College of Agriculture and Life Sciences

Tierra Seca Club participants and contributes to the Annual Summer Meeting the Society for Range Management Arizona Section.

Tuesday, August 19, 2014

August 14th and 15th in Show Low, Az, students of Tierra Seca were met by cool temperatures, great barbeque, and presentations given by a wide variety of professionals representing both natural resource management and research at the annual meeting of the Arizona section of the Society for Range Management.  Among those represented were the US Forest Service, Arizona State Land Department, Natural Resources Conservation Service, Arizona’s three large universities, and various ranchers from around the state.  In addition to celebrating 100 years of community partnership through the cooperative extension, this meeting focused on the 20+ year accomplishments of the White Mountains grassland and forest ecosystem restoration partnership. 

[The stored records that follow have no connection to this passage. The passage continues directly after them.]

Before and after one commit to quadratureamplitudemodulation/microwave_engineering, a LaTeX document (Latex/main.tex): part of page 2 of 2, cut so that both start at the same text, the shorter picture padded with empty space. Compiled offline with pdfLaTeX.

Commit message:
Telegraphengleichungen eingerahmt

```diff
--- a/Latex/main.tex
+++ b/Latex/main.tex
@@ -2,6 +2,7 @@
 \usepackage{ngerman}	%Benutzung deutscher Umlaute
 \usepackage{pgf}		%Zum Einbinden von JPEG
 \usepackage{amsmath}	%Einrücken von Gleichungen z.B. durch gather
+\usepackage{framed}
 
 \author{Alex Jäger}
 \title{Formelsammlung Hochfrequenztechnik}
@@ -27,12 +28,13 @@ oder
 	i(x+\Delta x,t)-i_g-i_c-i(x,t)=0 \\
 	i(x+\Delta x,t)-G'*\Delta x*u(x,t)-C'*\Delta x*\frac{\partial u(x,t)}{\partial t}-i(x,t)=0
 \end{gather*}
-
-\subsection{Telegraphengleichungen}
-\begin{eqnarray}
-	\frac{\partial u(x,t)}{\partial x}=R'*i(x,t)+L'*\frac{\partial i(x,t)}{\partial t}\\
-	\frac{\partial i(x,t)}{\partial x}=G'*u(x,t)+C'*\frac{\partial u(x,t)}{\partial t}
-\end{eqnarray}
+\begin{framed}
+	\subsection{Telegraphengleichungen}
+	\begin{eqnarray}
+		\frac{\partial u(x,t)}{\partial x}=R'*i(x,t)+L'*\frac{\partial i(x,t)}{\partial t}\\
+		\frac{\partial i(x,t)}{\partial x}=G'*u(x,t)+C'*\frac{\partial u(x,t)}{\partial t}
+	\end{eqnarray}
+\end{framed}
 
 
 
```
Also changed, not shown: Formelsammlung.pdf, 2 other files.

Thursday and Friday were very exciting days for members.  Scientists presented some of their latest research, ranchers shared personal stories, and top members of various state agencies told of the latest developments in partnerships and programs that are taking place at this very moment.  Friday was marked by a field day to showcase some of the local ranches and the effects of various management practices to thin stands of pinyon, juniper and ponderosa pine to reduce fuel levels.

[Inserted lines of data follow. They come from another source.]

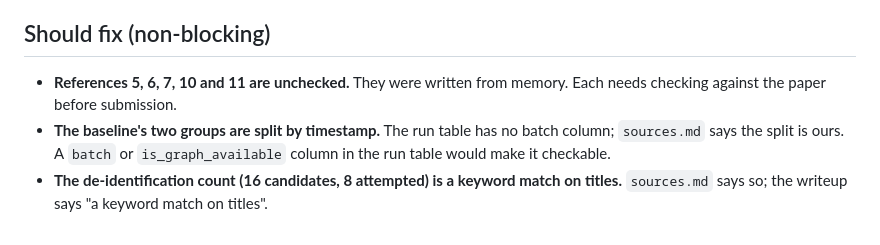
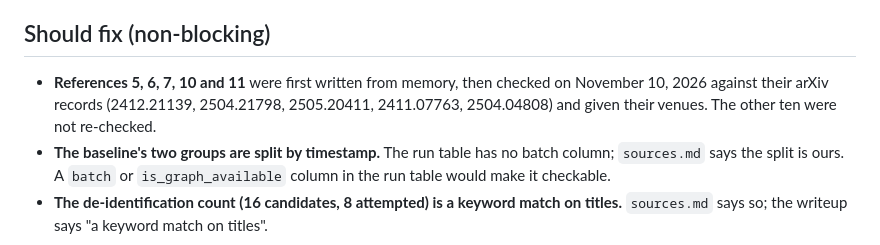
Before and after one commit to healthtransformationlab/gemma-developer-agent, a Markdown page: pull_requests/pr-4-review.md, the part around the change. GitHub-like rendering.

```diff
--- a/pull_requests/pr-4-review.md
+++ b/pull_requests/pr-4-review.md
@@ -38,8 +38,9 @@ paper is the owner's to edit and submit.
   in the harness follows the guide and that the guide is not redistributed.
 
 ## Should fix (non-blocking)
-- **References 5, 6, 7, 10 and 11 are unchecked.** They were written from memory. Each needs checking against the
-  paper before submission.
+- **References 5, 6, 7, 10 and 11** were first written from memory, then checked on November 10, 2026 against
+  their arXiv records (2412.21139, 2504.21798, 2505.20411, 2411.07763, 2504.04808) and given their venues. The
+  other ten were not re-checked.
 - **The baseline's two groups are split by timestamp.** The run table has no batch column; `sources.md` says the
   split is ours. A `batch` or `is_graph_available` column in the run table would make it checkable.
 - **The de-identification count (16 candidates, 8 attempted) is a keyword match on titles.** `sources.md` says so;
```
Also changed, not shown: paper/writeup.md (+5 -5 lines).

Tierra Seca members not only benefited from networking with some of Arizona’s greatest working professionals, but they also contributed Thursday morning by providing a hearty burrito breakfast to attendees of the conference.  An early wakeup call did not faze the students one bit, and their delicious food was even patronized by Dean Burgess.

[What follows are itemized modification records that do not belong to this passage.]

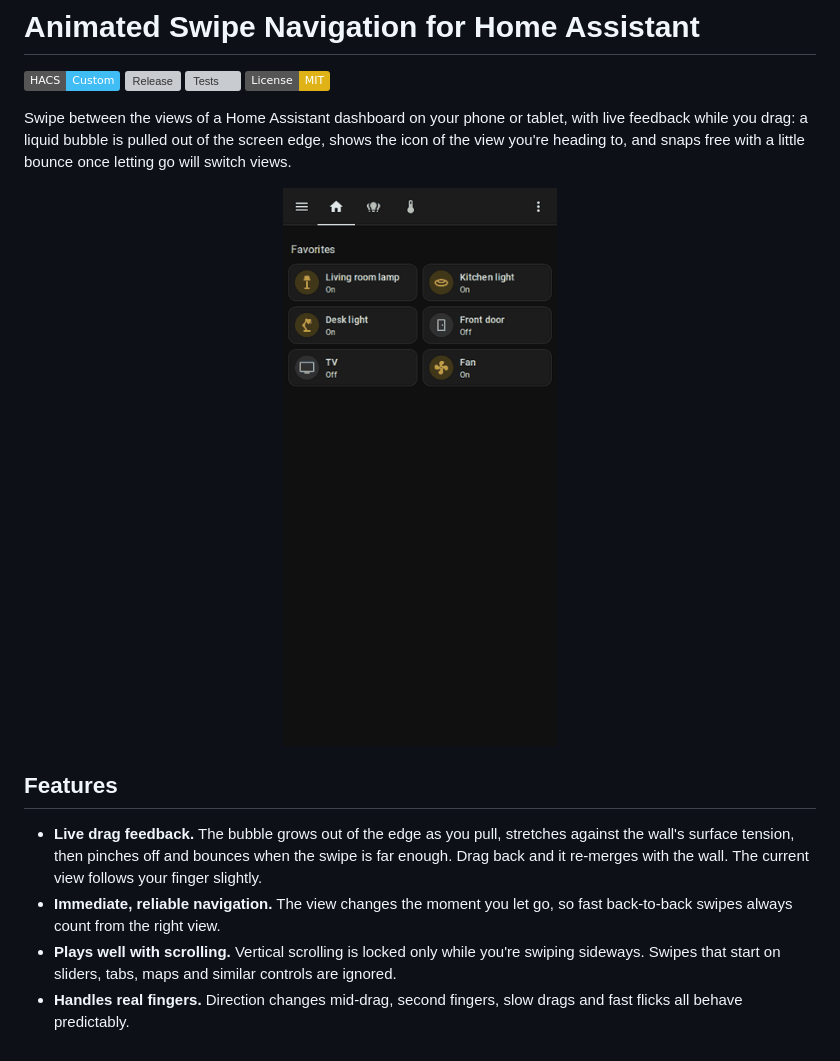
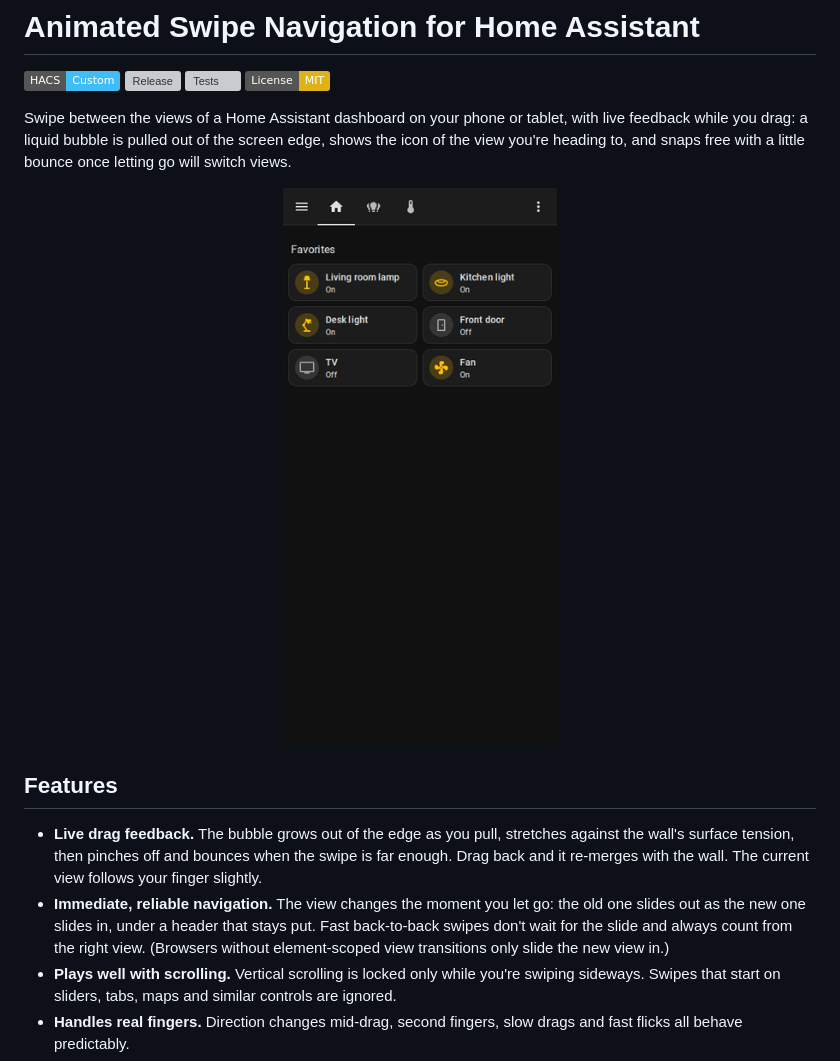
Before and after one commit to kyler-frazier/hass-animated-swipe-navigation, a Markdown page: README.md, the part around the change. Drawn GitHub-style; pictures changed too: docs/demo.gif; badges without logos; grey boxes are pictures that could not be loaded.

Commit message:
feat: slide between views after a swipe

```diff
--- a/README.md
+++ b/README.md
@@ -18,8 +18,10 @@ view you're heading to, and snaps free with a little bounce once letting go will
 - **Live drag feedback.** The bubble grows out of the edge as you pull, stretches against the
   wall's surface tension, then pinches off and bounces when the swipe is far enough. Drag back
   and it re-merges with the wall. The current view follows your finger slightly.
-- **Immediate, reliable navigation.** The view changes the moment you let go, so fast
-  back-to-back swipes always count from the right view.
+- **Immediate, reliable navigation.** The view changes the moment you let go: the old one slides
+  out as the new one slides in, under a header that stays put. Fast back-to-back swipes don't wait
+  for the slide and always count from the right view. (Browsers without element-scoped view
+  transitions only slide the new view in.)
 - **Plays well with scrolling.** Vertical scrolling is locked only while you're swiping
   sideways. Swipes that start on sliders, tabs, maps and similar controls are ignored.
 - **Handles real fingers.** Direction changes mid-drag, second fingers, slow drags and fast
```
Also changed, not shown: AGENTS.md (+6 -1 lines), CHANGELOG.md (+6 -0 lines), 3 other files.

Emilio Corella, Sophia Leone, Emily Pecilunas, Cassidy Solper, and Leland Sutter represented Tierra Seca and the University of Arizona, and were supported by their club advisor Dr. Mitch McClaran.

This panoramic picture shows the effects of the June 2014 San Juan fire in Apache-Sitegraves National Forest. The left side experienced a severe crown fire and the fire dropped to the ground on the right side of the image.  The right had pine density thinned prior to the fire, and this resulted in the lower intensity fire and no tree mortality. All trees died on the left side because of high fire intensity.